What emerges is that moderation, meditation and counselling are not only self-driven but usually occur at a later hour in the life of IT professionals. Kris Lakshmikanth, whose company Head Hunters has been helping and now even co-partnering IT and BPO companies to find talent since the last 20 years all over the country, in a candid interview says the right employable talent is limited. “Companies are ready to pay for the right talent”, he says due to which youngsters today are getting a lot of money at a young age.

Problem of plenty

Techies have an evening out while a couple can be seen getting cosy in the background.
Techies have an evening out while a couple can be seen getting cosy in the background.

“When young people have excess money, you are playing with fire”, Lakshmikanth says adding “in some BPO companies the bathrooms have known to be clogged with condoms”. He says companies have gone on to install video cameras in bathrooms and even inside the cabins of their managers”. 

Speaking about how companies, particularly BPOs handle the issue, he says “they talk about it (drug abuse, alcohol etc) but can do nothing due to the high attrition rate. “The average life of a BPO agent (entry level job) is 18 months and there is constant rotation at work. “There is constant shortage of people. If they have to offer counseling, it is at the manager level, to people who are in for the long haul”, he added.

Equally disturbing is the toll on marriages. According to conservative estimates, at least 50 per cent of the divorces occurring in Bangalore are from the IT and BPO sector. The rate of divorces is increasing in the city. About 2,493 matrimonial dispute cases were received by family courts in 2005 and 2,995 in 2006. The number received till July 23, this year, was 1,666. Surprisingly, as many as 30 to 40 per cent of these cases are not contested and settled with mutual consent.

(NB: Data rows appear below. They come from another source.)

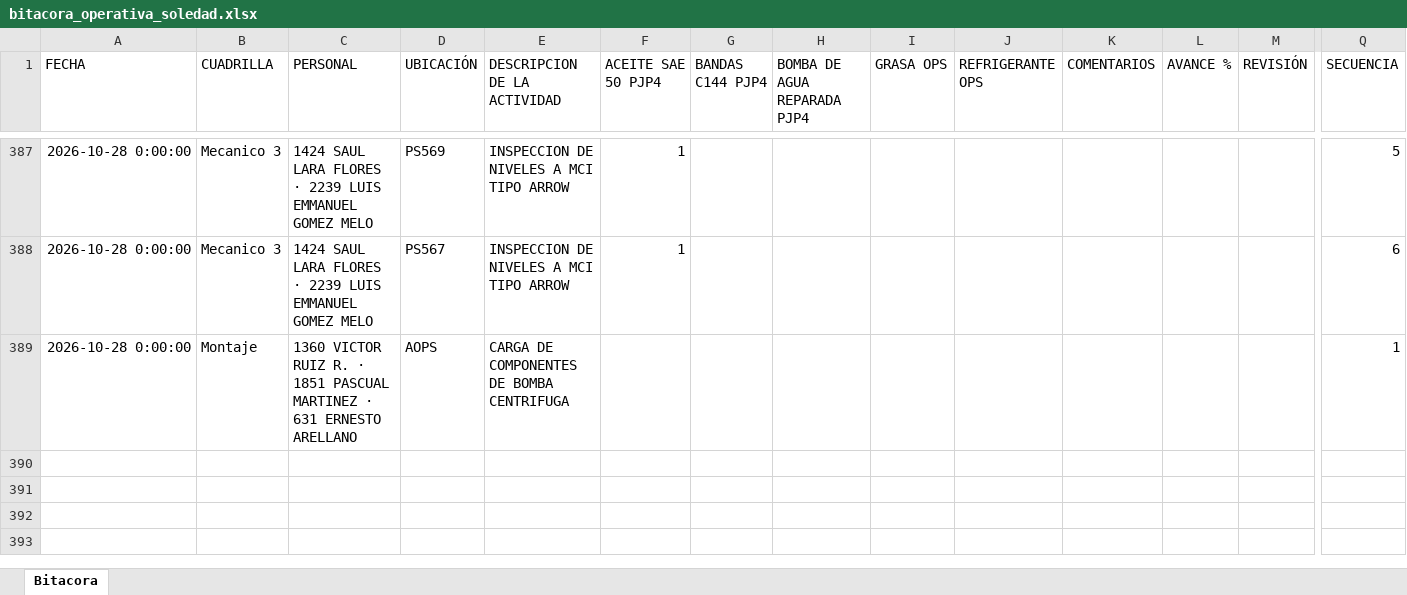
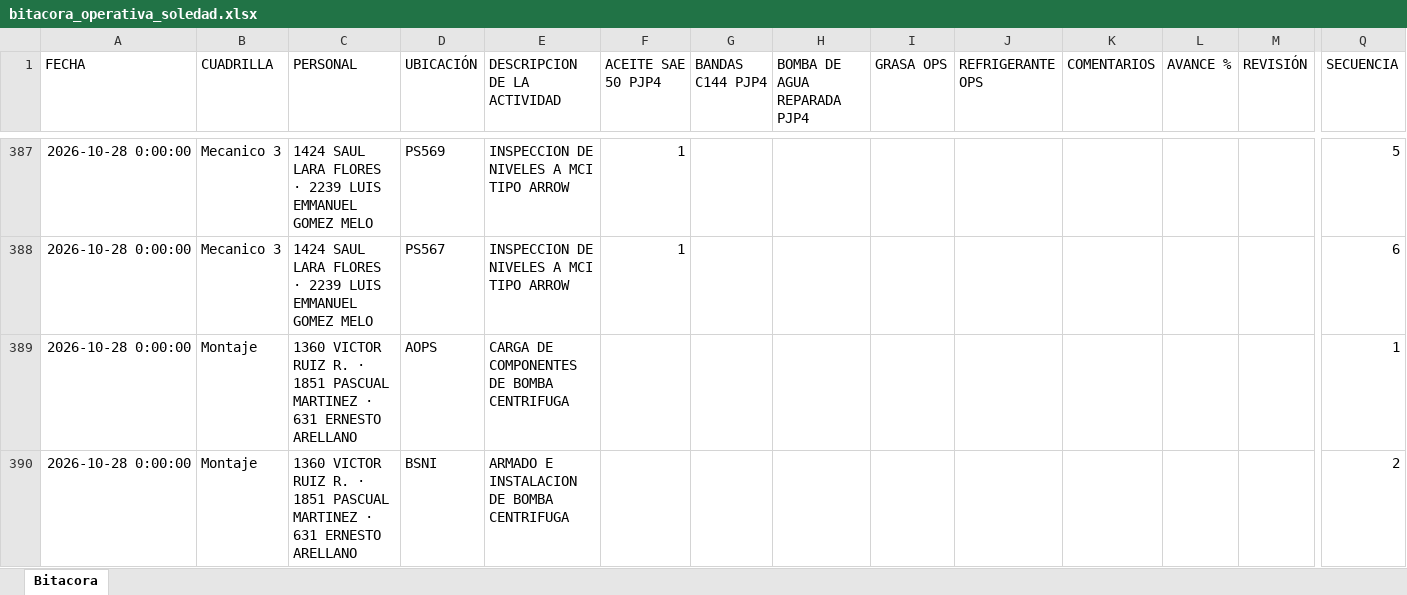
Before and after one commit to Hectorisaac-cloud/soledad-app, an Excel workbook: database/bitacora_operativa_soledad.xlsx, sheet Bitacora, drawn as a sheet; only a part is shown, gaps mark what is left out; values as stored, in another font and other column widths than the file's, no borders; rows hold the shown columns only; the diff names each change by its address in the sheet, - before the commit and + after, or states it on an @@ line.

Commit message:
Respaldo operativo Soledad
Registro de actividad en bitácora. Registros: 389.

```diff
--- a/database/bitacora_operativa_soledad.xlsx (sheet Bitacora)
+++ b/database/bitacora_operativa_soledad.xlsx (sheet Bitacora)
+row 390: 2026-10-28 0:00:00 | Montaje | 1360 VICTOR RUIZ R. · 1851 PASCUAL MARTINEZ · 631 ERNESTO ARELLANO | BSNI | ARMADO E INSTALACION DE BOMBA CENTRIFUGA |  |  |  |  |  |  |  |  | 2
```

Dr Ghosh, while speaking from her experience, says live-in relationships are on the rise as many professionals do not want to take on the responsibility of marriage. “Even in marriages there is a lot of trouble as they do not spend enough time with each other. Some couples do not meet each other for a week at a stretch”. M C Pankaja, a counsellor at Prasanna Counselling Centre, says most of the women from the IT sector seeking divorce have not been married for more than six months. She says in many cases women are also not ready to let go their financial independence at any cost. “I have yet to see a girl who wants to stay in her in-laws house”, she says adding “IT companies bind people to offices making their personal lives a wreck”. 

Best HR practices

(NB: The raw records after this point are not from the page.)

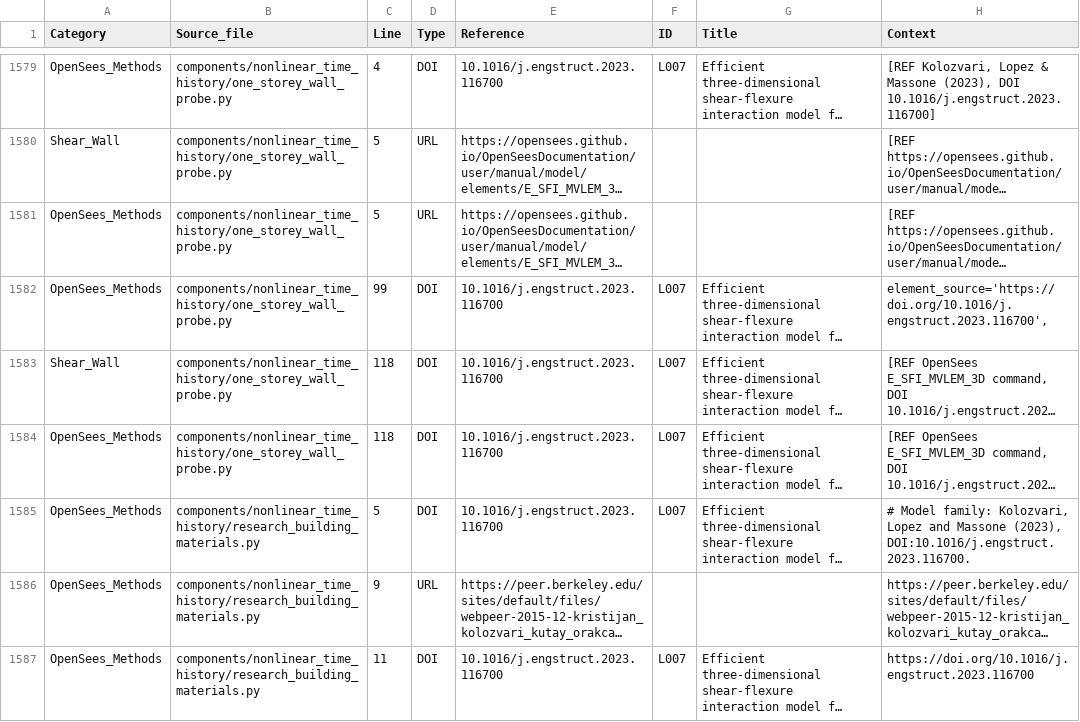
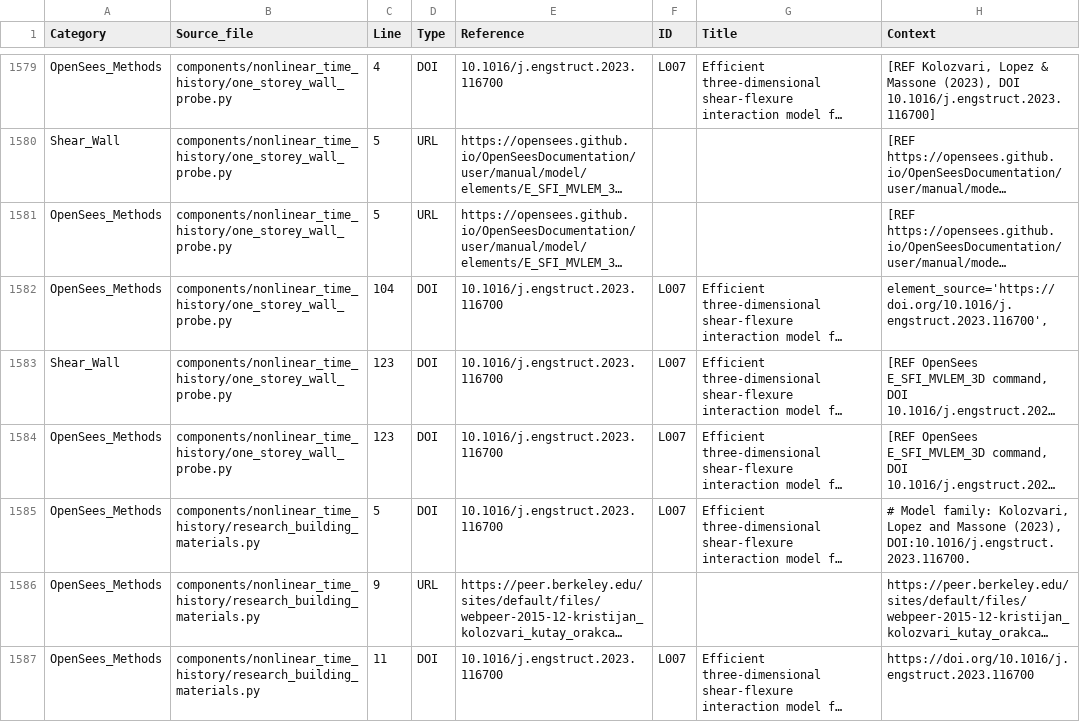
Before and after one commit to bikenshrestha2024/etabs-opensees-thesis, a CSV file: LITERATURE/CODE_CITATION_OCCURRENCES.csv, drawn as a sheet; only a part is shown, gaps mark what is left out; long unchanged cells end in …; the diff names each change by its address in the sheet, - before the commit and + after, or states it on an @@ line.

```diff
--- a/LITERATURE/CODE_CITATION_OCCURRENCES.csv
+++ b/LITERATURE/CODE_CITATION_OCCURRENCES.csv
-C1582 (Line): 99
+C1582 (Line): 104
-C1583:C1584 (Line): 118
+C1583:C1584 (Line): 123
```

The BPO employees are often caught in a maze
The BPO employees are often caught in a maze

A woman techie says almost all companies while hiring a new recruit talk about new projects and how “initially” candidates will have to “stretch” hours. “They go on glibly saying we understand “some” women have families and even say we should discuss the issue with our families. Anyone who wants the job has no way out but to agree and if you baulk at spending long hours later, the HR executive sweetly tells you “this issue was ironed out at the interview stage itself”, indicating you are reneging on a solemn promise.

Union of IT Enabled Services (UNITES) head Karthik Shekhar says it is difficult trying to get IT companies to adopt best HR practices even though all IT companies claim they have the best in industry standards. The union is presently representing women who had had been put on the bench after working for a company for five years in a bid to make them quit on their own (allegedly to avoid paying hefty annual increments) in the court of the Labour Commissioner in Bangalore. He says while this is a clear case, the work practices of BPO companies were hard to challenge. He claimed that ‘get-togethers’, pubbing and disco nights sponsored by BPO companies in a bid to create “bonding” among the employees were responsible for starting a vicious cycle. “Once they get into this culture, they want to go out every Friday night, spend money, and get broke and then report back to work on Monday. This cycle ironically keeps the IT industry ticking”, he adds.